Ax is extremely attracted to sticks, anything stick-like, and insects, and vehicles, especially rescue vehicles that light up and make loud noises. He also likes big rocks, shoes that light up, and clothing that glows in the dark. I did not promote any of that. It just is.

The other day I picked him up early from preschool to go to tennis clinic. Normally Ax is into it but that day he didn’t want to go. He said it was “too hot,” which it wasn’t. When I told him I was willing to get him a cool drink and some cooler tennis clothes so he could stop wearing his sweatpants he looked down at his lap, pouted, and shook his head no. That wasn’t it.

I breathed in and out and I said, as tenderly as possible, “I can tell you really don’t want to go today and I’ve made suggestions about how to stay cooler on the court. Is there another reason you don’t want to go?”

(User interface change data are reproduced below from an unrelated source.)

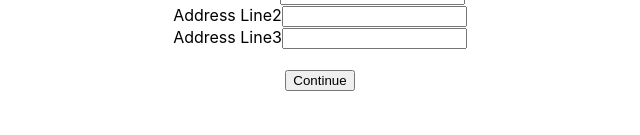
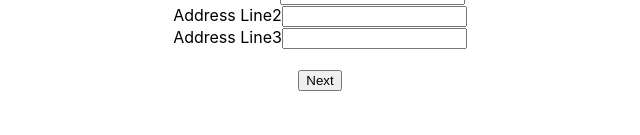
Before and after one commit to Mystieee/UserDetailApp, a React (Create React App) app in the folder client/: page / in a window 1280 px wide. Shown: the part 165-300 px from the top of the page, without its empty margins (320-960 px from the left). Built offline with nearby package versions, Linux system fonts and the light colour scheme.

Commit message:
Add confirmation page.

```diff
--- a/client/src/components/ConfirmationPage.js
+++ b/client/src/components/ConfirmationPage.js
@@ -12,15 +12,35 @@ export class ConfirmationPage extends Component {
     };
 
     render() {
+        const {
+            values: { name, email, mobile_number, address_line1, address_line2, address_line3, city, building_name, landline_number, office_address_line1, office_address_line2, po_box_number }
+        } = this.props;
         return (
             <div className="form-container">
                 <h1 className="mb-5">Confirmation Page</h1>
+                <ul class="list-group">
+                    <li class="list-group-item">Name: {name}</li>
+                    <li class="list-group-item">Email: {email}</li>
+                    <li class="list-group-item">Mobile Number: {mobile_number}</li>
+                    <li class="list-group-item">Address Line 1: {address_line1}</li>
+                    <li class="list-group-item">Address Line 2: {address_line2}</li>
+                    <li class="list-group-item">Address Line 3: {address_line3}</li>
+                    <li class="list-group-item">Building Name: {building_name}</li>
+                    <li class="list-group-item">City/Area: {city}</li>
+                    <li class="list-group-item">Landline Number: {landline_number}</li>
+                    <li class="list-group-item">Address Line 1: {office_address_line1}</li>
+                    <li class="list-group-item">Address Line 2: {office_address_line2}</li>
+                    <li class="list-group-item">PO Box Number: {po_box_number}</li>
+                </ul>
+
+                <br /><br />
+
                 <div className="row">
                     <div className="col-6">
                         <button className="btn btn-danger" onClick={this.back}>Back</button>
                     </div>
                     <div className="col-6 text-right">
-                        <button className="btn btn-primary" onClick={this.continue}>Continue</button>
+                        <button className="btn btn-primary" onClick={this.continue}>Submit</button>
                     </div>
                 </div>
             </div>
--- a/client/src/components/OfficeInfo.js
+++ b/client/src/components/OfficeInfo.js
@@ -89,7 +89,7 @@ export class OfficeInfo extends Component {
                         <button className="btn btn-danger" onClick={this.back}>Back</button>
                     </div>
                     <div className="col-6 text-right">
-                        <button className="btn btn-primary" onClick={this.continue}>Continue</button>
+                        <button className="btn btn-primary" onClick={this.continue}>Next</button>
                     </div>
                  </div>
             </div>
--- a/client/src/components/PersonalInfo.js
+++ b/client/src/components/PersonalInfo.js
@@ -81,7 +81,7 @@ export class PersonalInfo extends Component {
                 <br />
 
                 <div className="text-right">
-                    <button className="btn btn-primary" onClick={this.continue}>Continue</button>
+                    <button className="btn btn-primary" onClick={this.continue}>Next</button>
                 </div>
             </div>
         )
```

And he said, after what seemed like a very long while of just sitting there with me pretending to be patient, “I’m not as good at the warm-ups as the other kids.”

And I’m thinking, “Oh you sweet poor child I will never make you go to tennis again! Never!!!!” And then I’m thinking, “Wait, no, I mean, ‘Man up, you wus, get in there and show those 6-year-old little effers what you’re made of! No pain no gain!’”

But I read this book, The Conscious Parent, so I didn’t actually SAY those things, or anything like them right away. Instead I breathed in as well as out and noticed that what I was really thinking, was, “Do not screw this up, Sascha. What you say, in this moment, right now will either turn your kid into a healthy, well-adjusted, secure, self-loving human with the courage and persistence to move forward through obstacles, or a self-loathing neurotic perfectionist, or a drug addict/sex addict/food addict still living on your couch thirty years from now. Now get in there and parent! Go!”

And so I waded in slow. What I said was, “Oh. You feel like you’re not as good as the other kids?”

And he said, “Yeah because when the other kids throw the ball up in the air it goes right back to them but my ball goes all over the place and never comes back and I have to chase it all around.” And he waved his hands all around to demonstrate the chaotic movement of the ball. And it was true. He did seem to spend more time chasing the ball than the other kids did.

Of course I don’t ever play catch with him which I know is probably the number one way to get better at catch, and I could beat myself up for that. And we also have not gotten him any Mandarin lessons, or Ballet, or anything else lessons. And the only time he has worn something woven was at the pictures for my sister Delish’s wedding after which we gave him several cookies and let him wear a batman shirt to the reception.

But we do spend quite a bit of time articulating our emotions and connecting. And after he made his shameful confession about not being as good at catch as the other kids I was able to breathe a sigh of relief. “Oh,” I said, “Well that’s ok they probably have had more practice at it than you have, or maybe they’re just naturally better at it than you are. I’m sure there are things like art and building and climbing that you are better at than they are. I’m not going to make you go, but we did buy you these sessions already and it’s kind of my job as a parent to encourage you to keep doing stuff so if you want to you’ll get better at it. If you don’t go you definitely won’t improve but if you do go you might improve, and it also might just be fun. If you’re interested in still going I would like to take you.”

And just like that he decided he wanted to go and we were not even late after all that conscious communicating. And he did spend a bunch of time chasing balls, and chatting with the coaches, and fiddling with his Spiderman sweatpants which to me seemed way too warm for the day. And after class when I asked him if he liked it okay he said, “I didn’t like it – I loved it!” Go figure.